Article in English | MEDLINE | ID: covidwho-1258826


OBJECTIVES: The aim of this study was to determine the impact of the COVID-19 pandemic on access to rehabilitation therapies and the impact of changes in therapy access on the physical and mental well-being of children with motor impairment and their caregivers. DESIGN: Caregivers of children younger than 18 yrs with childhood-onset motor impairment (primarily cerebral palsy) completed an anonymous survey through the online platform REDCap between May 5 and July 13, 2020. RESULTS: The survey was completed by 102 participants. Before the pandemic, 92 of 102 children (90%) were receiving one or more therapies; at the time surveyed, 55 children (54%) were receiving any therapies (P < 0.001). More than 40% of the sample reported increased child stress, decreased physical activity, and/or decline in mobility/movement. Participants who reported a decrease in number of therapies at the time surveyed more frequently reported lower satisfaction with treatment delivery (P < 0.001), a decline in child's mobility (P = 0.001), and increased caregiver stress (P = 0.004). Five qualitative themes were identified from open-ended question responses related to therapies and well-being. CONCLUSIONS: Access to pediatric rehabilitation therapies was disrupted during COVID-19. Disrupted access may be related to impact on physical and mental health. With the expansion of telehealth, caregiver and child feedback should be incorporated to optimize benefit.

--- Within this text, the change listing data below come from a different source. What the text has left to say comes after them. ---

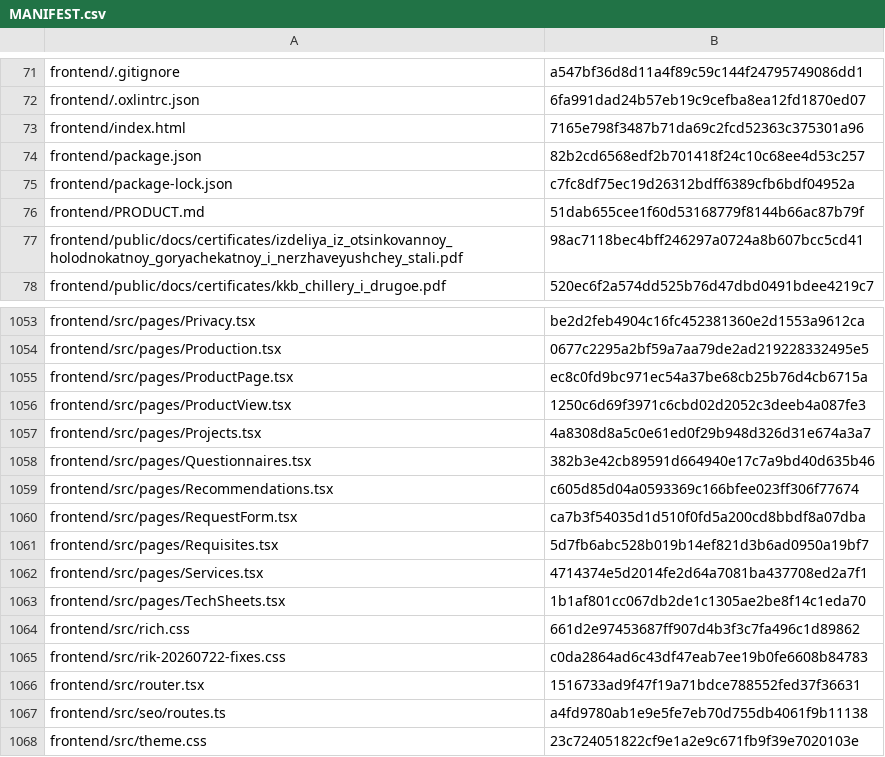
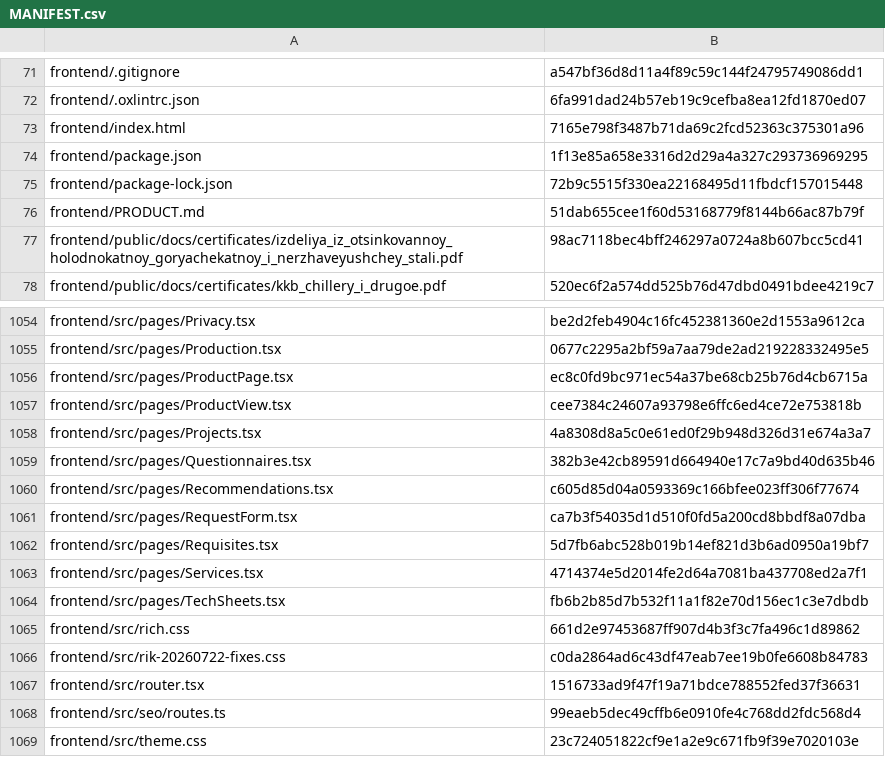
Before and after one commit to vstoilsky-svg/rik-site, a CSV file: MANIFEST.csv, drawn as a sheet; only a part is shown, gaps mark what is left out; the diff covers the shown part only.

```diff
--- a/MANIFEST.csv
+++ b/MANIFEST.csv
@@ -73,4 +73,4 @@
 "frontend/index.html","7165e798f3487b71da69c2fcd52363c375301a96"
-"frontend/package.json","82b2cd6568edf2b701418f24c10c68ee4d53c257"
-"frontend/package-lock.json","c7fc8df75ec19d26312bdff6389cfb6bdf04952a"
+"frontend/package.json","1f13e85a658e3316d2d29a4a327c293736969295"
+"frontend/package-lock.json","72b9c5515f330ea22168495d11fbdcf157015448"
 "frontend/PRODUCT.md","51dab655cee1f60d53168779f8144b66ac87b79f"
@@ -1055,3 +1056,3 @@
 "frontend/src/pages/ProductPage.tsx","ec8c0fd9bc971ec54a37be68cb25b76d4cb6715a"
-"frontend/src/pages/ProductView.tsx","1250c6d69f3971c6cbd02d2052c3deeb4a087fe3"
+"frontend/src/pages/ProductView.tsx","cee7384c24607a93798e6ffc6ed4ce72e753818b"
 "frontend/src/pages/Projects.tsx","4a8308d8a5c0e61ed0f29b948d326d31e674a3a7"
@@ -1062,3 +1063,3 @@
 "frontend/src/pages/Services.tsx","4714374e5d2014fe2d64a7081ba437708ed2a7f1"
-"frontend/src/pages/TechSheets.tsx","1b1af801cc067db2de1c1305ae2be8f14c1eda70"
+"frontend/src/pages/TechSheets.tsx","fb6b2b85d7b532f11a1f82e70d156ec1c3e7dbdb"
 "frontend/src/rich.css","661d2e97453687ff907d4b3f3c7fa496c1d89862"
@@ -1066,3 +1067,3 @@
 "frontend/src/router.tsx","1516733ad9f47f19a71bdce788552fed37f36631"
-"frontend/src/seo/routes.ts","a4fd9780ab1e9e5fe7eb70d755db4061f9b11138"
+"frontend/src/seo/routes.ts","99eaeb5dec49cffb6e0910fe4c768dd2fdc568d4"
 "frontend/src/theme.css","23c724051822cf9e1a2e9c671fb9f39e7020103e"
```
Also changed, not shown: 1 added row and 10 edited cells elsewhere in this file, 16 other files.
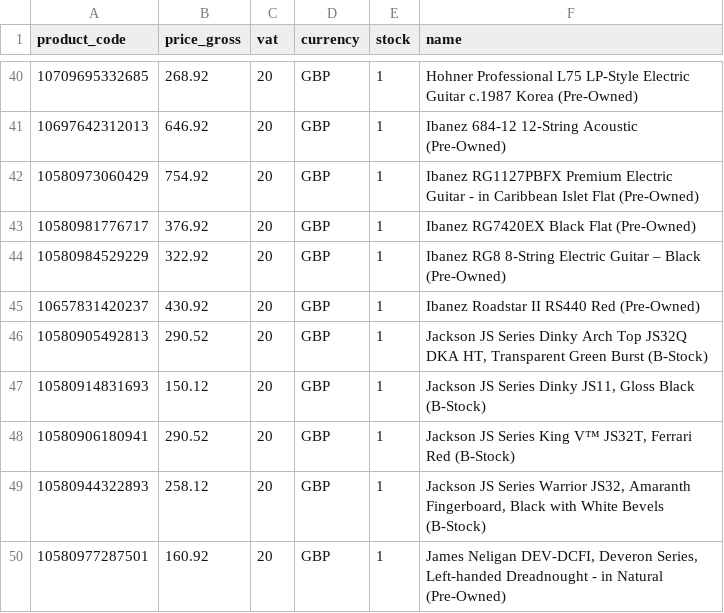
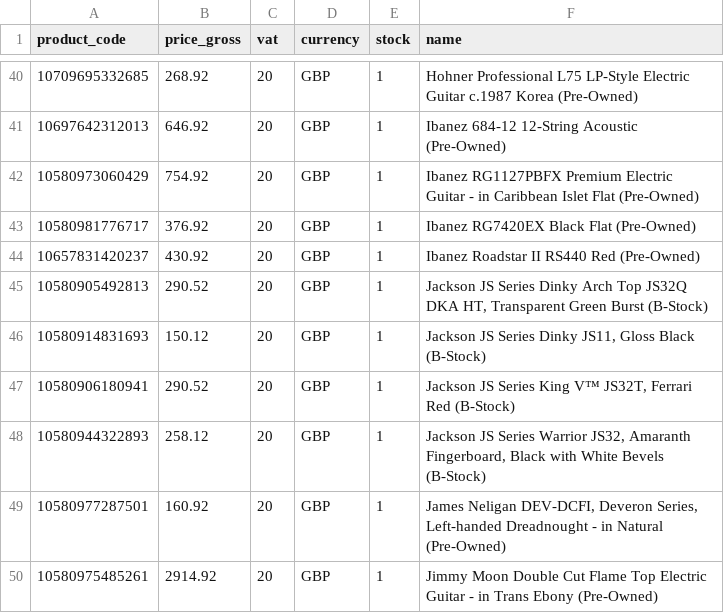
Before and after one commit to brendanrefurbed/mosmusic-feeds-public, a CSV file: mosmusic_refurbed_import.csv, drawn as a sheet; only a part is shown, gaps mark what is left out; the shorter side is filled out with more unchanged rows; the diff names each change by its address in the sheet, - before the commit and + after, or states it on an @@ line.

```diff
--- a/mosmusic_refurbed_import.csv
+++ b/mosmusic_refurbed_import.csv
-row 44: 10580984529229 | 322.92 | 20 | GBP | 1 | Ibanez RG8 8-String Electric Guitar – Black (Pre-Owned)
```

COVID-19 , Cerebral Palsy/rehabilitation , Health Services Accessibility/statistics & numerical data , Movement Disorders/rehabilitation , Quarantine/psychology , Adolescent , Adult , Caregiver Burden/epidemiology , Caregivers/psychology , Cerebral Palsy/psychology , Child , Continuity of Patient Care/statistics & numerical data , Female , Humans , Male , Mobility Limitation , Movement Disorders/psychology , Qualitative Research , SARS-CoV-2 , Stress, Psychological/epidemiology , Stress, Psychological/etiology , Surveys and Questionnaires

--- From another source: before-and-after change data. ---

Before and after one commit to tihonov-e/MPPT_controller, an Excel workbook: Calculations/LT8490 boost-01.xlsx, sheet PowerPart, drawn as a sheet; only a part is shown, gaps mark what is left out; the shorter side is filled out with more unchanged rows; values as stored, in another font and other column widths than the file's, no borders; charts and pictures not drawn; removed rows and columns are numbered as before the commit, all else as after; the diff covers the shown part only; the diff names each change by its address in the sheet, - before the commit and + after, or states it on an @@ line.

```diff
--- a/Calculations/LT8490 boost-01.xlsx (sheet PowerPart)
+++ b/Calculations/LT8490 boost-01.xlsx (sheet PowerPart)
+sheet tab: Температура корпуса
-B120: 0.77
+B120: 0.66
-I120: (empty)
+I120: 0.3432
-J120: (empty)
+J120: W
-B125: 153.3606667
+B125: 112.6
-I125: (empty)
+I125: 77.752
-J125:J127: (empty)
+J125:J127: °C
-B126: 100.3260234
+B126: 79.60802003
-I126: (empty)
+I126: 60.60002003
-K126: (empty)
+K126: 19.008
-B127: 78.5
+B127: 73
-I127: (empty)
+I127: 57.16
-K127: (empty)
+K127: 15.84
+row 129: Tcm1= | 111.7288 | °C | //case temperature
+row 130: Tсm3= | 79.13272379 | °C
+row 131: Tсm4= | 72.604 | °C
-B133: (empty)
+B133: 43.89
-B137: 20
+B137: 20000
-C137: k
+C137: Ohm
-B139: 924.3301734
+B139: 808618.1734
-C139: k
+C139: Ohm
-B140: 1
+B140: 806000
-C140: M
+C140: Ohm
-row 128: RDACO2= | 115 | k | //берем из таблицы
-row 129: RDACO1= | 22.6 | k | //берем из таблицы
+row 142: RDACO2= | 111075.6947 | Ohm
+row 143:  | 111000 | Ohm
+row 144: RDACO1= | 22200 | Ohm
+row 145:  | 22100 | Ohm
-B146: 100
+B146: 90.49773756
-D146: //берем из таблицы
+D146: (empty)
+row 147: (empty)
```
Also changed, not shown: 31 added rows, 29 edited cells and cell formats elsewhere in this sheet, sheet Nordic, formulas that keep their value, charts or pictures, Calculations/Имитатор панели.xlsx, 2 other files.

Parkinsonism Relat Disord ; 86: 135-138, 2021 05.
Article in English | MEDLINE | ID: covidwho-1230072


The evaluation and management of patients with movement disorders has evolved considerably due to the COVID-19 pandemic, including the assessment of candidates for deep brain stimulation (DBS) therapy. Members of the Neuropsychology Focus Group from the Parkinson Study Group Functional Neurosurgical Working Group met virtually to discuss current practices and solutions, build consensus, and to inform the DBS team and community regarding the complexities of performing DBS neuropsychological evaluations during COVID-19. It is our viewpoint that the practice of neuropsychology has adapted successfully to provide tele-neuropsychological pre-DBS evaluations during the global pandemic, thus permanently changing the landscape of neuropsychological services.

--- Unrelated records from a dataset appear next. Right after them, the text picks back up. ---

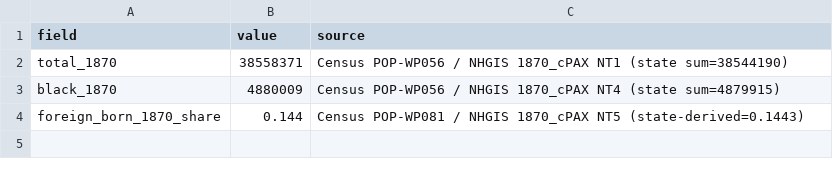
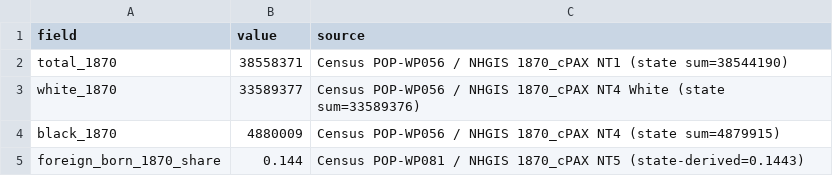
Before and after one commit to hanshanley/pre1870_pop, a CSV file: data/national_1870_baseline.csv, drawn as a sheet; the diff names each change by its address in the sheet, - before the commit and + after, or states it on an @@ line.

```diff
--- a/data/national_1870_baseline.csv
+++ b/data/national_1870_baseline.csv
+row 3: white_1870 | 33589377 | Census POP-WP056 / NHGIS 1870_cPAX NT4 White (state sum=33589376)
```
Also changed, not shown: data/input_schema.csv, data/nhgis_historical_state_panel_1790_1990.csv, 17 other files.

COVID-19 , Deep Brain Stimulation/trends , Movement Disorders/psychology , Movement Disorders/surgery , Neuropsychological Tests , Neuropsychology/trends , Neurosurgery/trends , Pandemics , Parkinson Disease/psychology , Parkinson Disease/surgery , Deep Brain Stimulation/statistics & numerical data , Humans , Telemedicine